In modern times, cannabis aficionados utilize the flower, seeds, stalks, leaves and resin glands for smoke, food, fiber, fuel and medicine. What few people use are the roots despite their long history of medical use dating back thousands of years. A trio of researchers (including Dr. Ethan Russo) explored traditional and modern applications in a new study for the Cannabis and Cannabinoid Research journal.
Pliny the Elder, the first-century Roman naturalist (and the name inspiration for a kick-ass double IPA), suggested a liquid root concentrate in Natural Histories for treating gout, joint stiffness and other conditions. In the 16th century, physicians like Germany's Leonhart Fuchs and France's François Rabelais also used the root to treat gout, as did British botanist John Parkinson in 1640, while 17th-century Polish botanist Szymon Syrenski made the curious claim that hemp roots help with “curved and shrunken body parts.” Hundreds of years earlier, 12th-century Persian philosopher Ibn Sina suggested the roots help "decrease fever," a recommendation also found in Argentina, while the ancient Chinese pharmacopoeia Pen Ts’ao Ching said cannabis-root juice could help with postpartum hemorrhage.
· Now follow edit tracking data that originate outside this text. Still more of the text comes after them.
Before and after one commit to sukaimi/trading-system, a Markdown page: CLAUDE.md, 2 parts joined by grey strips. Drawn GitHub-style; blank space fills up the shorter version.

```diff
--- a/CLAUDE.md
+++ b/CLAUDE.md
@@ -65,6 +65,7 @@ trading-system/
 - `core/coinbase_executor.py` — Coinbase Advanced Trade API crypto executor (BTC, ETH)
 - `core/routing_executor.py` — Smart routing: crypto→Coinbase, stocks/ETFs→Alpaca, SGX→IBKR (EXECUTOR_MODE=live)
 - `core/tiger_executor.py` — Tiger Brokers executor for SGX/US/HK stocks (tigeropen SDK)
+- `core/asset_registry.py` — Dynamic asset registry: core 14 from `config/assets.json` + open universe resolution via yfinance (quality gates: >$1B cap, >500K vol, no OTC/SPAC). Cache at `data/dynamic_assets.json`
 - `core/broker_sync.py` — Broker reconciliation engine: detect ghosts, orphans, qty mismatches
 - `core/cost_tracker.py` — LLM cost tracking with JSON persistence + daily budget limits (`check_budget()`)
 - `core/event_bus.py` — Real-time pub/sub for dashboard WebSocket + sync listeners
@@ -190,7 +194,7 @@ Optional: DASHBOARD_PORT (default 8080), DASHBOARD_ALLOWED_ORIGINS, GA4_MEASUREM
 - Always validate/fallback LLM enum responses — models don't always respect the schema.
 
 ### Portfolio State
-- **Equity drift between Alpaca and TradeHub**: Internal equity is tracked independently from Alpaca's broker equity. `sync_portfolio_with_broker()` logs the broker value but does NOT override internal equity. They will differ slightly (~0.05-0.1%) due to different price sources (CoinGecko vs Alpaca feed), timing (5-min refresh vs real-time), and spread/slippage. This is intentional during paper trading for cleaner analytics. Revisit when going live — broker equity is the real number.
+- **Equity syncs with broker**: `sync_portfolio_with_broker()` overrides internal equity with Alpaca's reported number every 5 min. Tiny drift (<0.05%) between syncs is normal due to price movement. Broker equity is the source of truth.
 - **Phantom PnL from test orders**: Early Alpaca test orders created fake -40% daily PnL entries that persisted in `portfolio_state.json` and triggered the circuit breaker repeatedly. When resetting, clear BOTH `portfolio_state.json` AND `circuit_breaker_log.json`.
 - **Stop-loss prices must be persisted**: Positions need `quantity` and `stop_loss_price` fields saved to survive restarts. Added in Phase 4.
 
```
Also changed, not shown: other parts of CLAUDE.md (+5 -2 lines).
By the late 1600s, physicians and botanists around the world applied cannabis roots to a wide range of conditions that also included arthritis, skin burns, gastrointestinal issues, infection, "tumors" (i.e., abscess, sores, ulcers) and even sexually transmitted disease. (For those who must know, a 17th-century German botanist in what is now Indonesia prepared an edible root formula for gonorrhea.)
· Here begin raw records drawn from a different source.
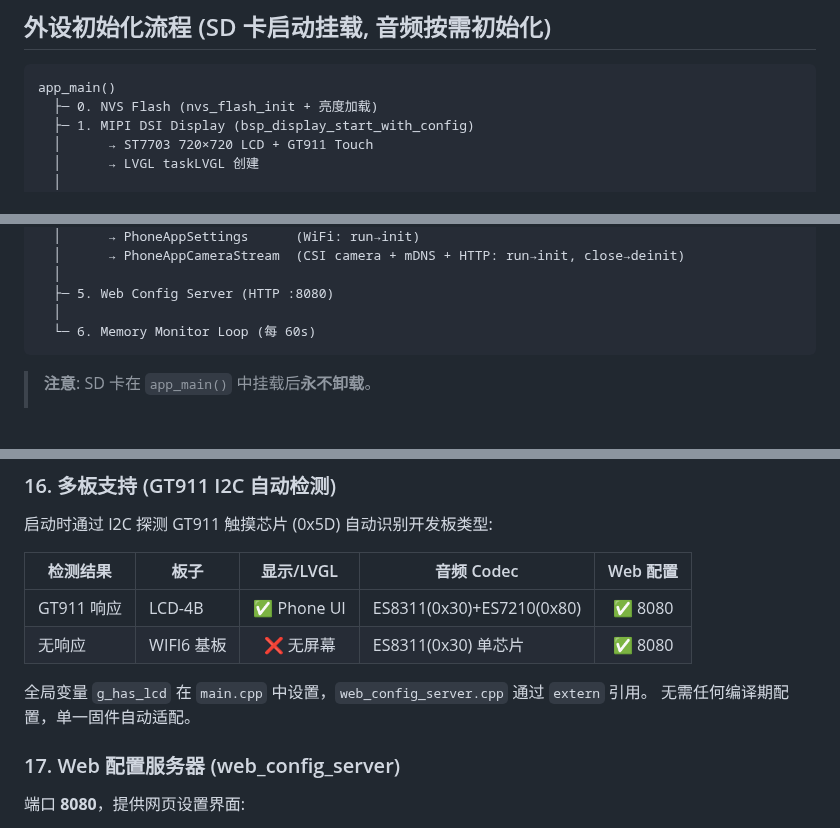
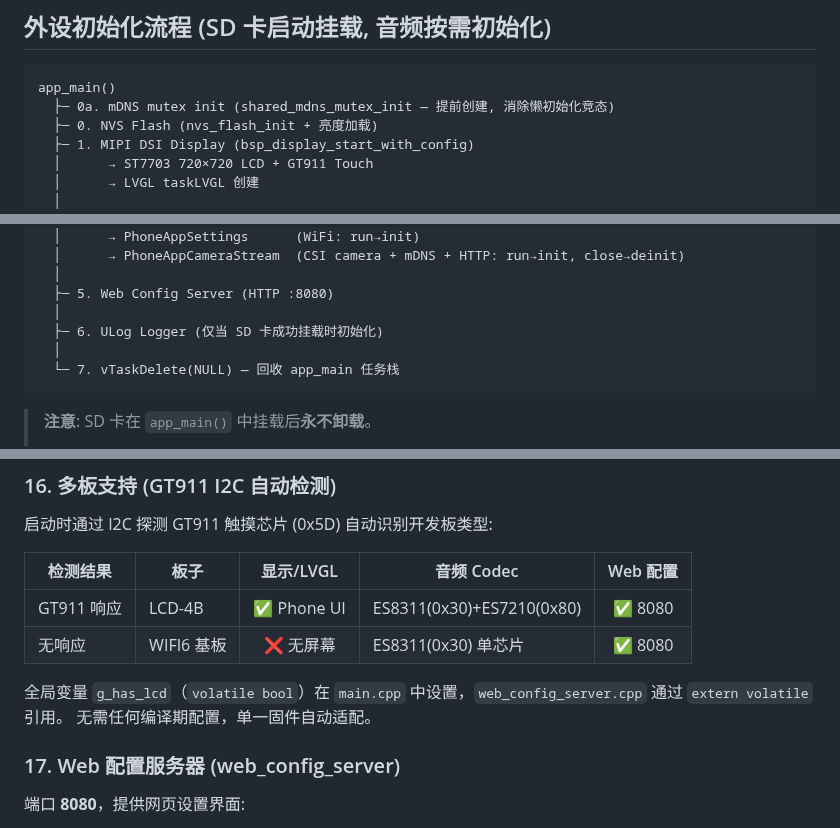
Before and after one commit to huanglilong/esp32p4_monitor, a Markdown page: PROJECT.md, 3 parts joined by grey strips. Drawn GitHub-style; blank space fills up the shorter version.

````diff
--- a/PROJECT.md
+++ b/PROJECT.md
@@ -260,6 +260,7 @@ PeripheralManager (thin facade)
 
 ```
 app_main()
+  ├─ 0a. mDNS mutex init (shared_mdns_mutex_init — 提前创建, 消除懒初始化竞态)
   ├─ 0. NVS Flash (nvs_flash_init + 亮度加载)
   ├─ 1. MIPI DSI Display (bsp_display_start_with_config)
   │      → ST7703 720×720 LCD + GT911 Touch
@@ -283,7 +284,9 @@ app_main()
   │
   ├─ 5. Web Config Server (HTTP :8080)
   │
-  └─ 6. Memory Monitor Loop (每 60s)
+  ├─ 6. ULog Logger (仅当 SD 卡成功挂载时初始化)
+  │
+  └─ 7. vTaskDelete(NULL) — 回收 app_main 任务栈
 ```
 
 > **注意**: SD 卡在 `app_main()` 中挂载后**永不卸载**。
@@ -550,7 +553,7 @@ ESP32-P4 通过 SDIO 连接 ESP32-C6 实现 WiFi。高 DMA 负载下已知 SDIO
 | GT911 响应 | LCD-4B | ✅ Phone UI | ES8311(0x30)+ES7210(0x80) | ✅ 8080 |
 | 无响应 | WIFI6 基板 | ❌ 无屏幕 | ES8311(0x30) 单芯片 | ✅ 8080 |
 
-全局变量 `g_has_lcd` 在 `main.cpp` 中设置，`web_config_server.cpp` 通过 `extern` 引用。
+全局变量 `g_has_lcd`（`volatile bool`）在 `main.cpp` 中设置，`web_config_server.cpp` 通过 `extern volatile` 引用。
 无需任何编译期配置，单一固件自动适配。
 
 ### 17. Web 配置服务器 (web_config_server)
````
Also changed, not shown: PROJECT_REQUIREMENTS.md (+11 -0 lines).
Now before shoving cannabis roots down your cheatin' boyfriend's throat, many of these claims are unproven, but one early application in particular—treating inflammation—is likely legit. Dr. Nicholas Culpeper wrote “the decoction of the root allays inflammations of the head or any other parts" in 1653's Culpeper's Complete Herbal. Several other physicians made similar claims, from Brits like John Parkinson to Persians like M. Husain Khan. As noted by the authors of the Cannabis and Cannabinoid Research study, "There are several compounds in cannabis root with potential anti-inflammatory activity."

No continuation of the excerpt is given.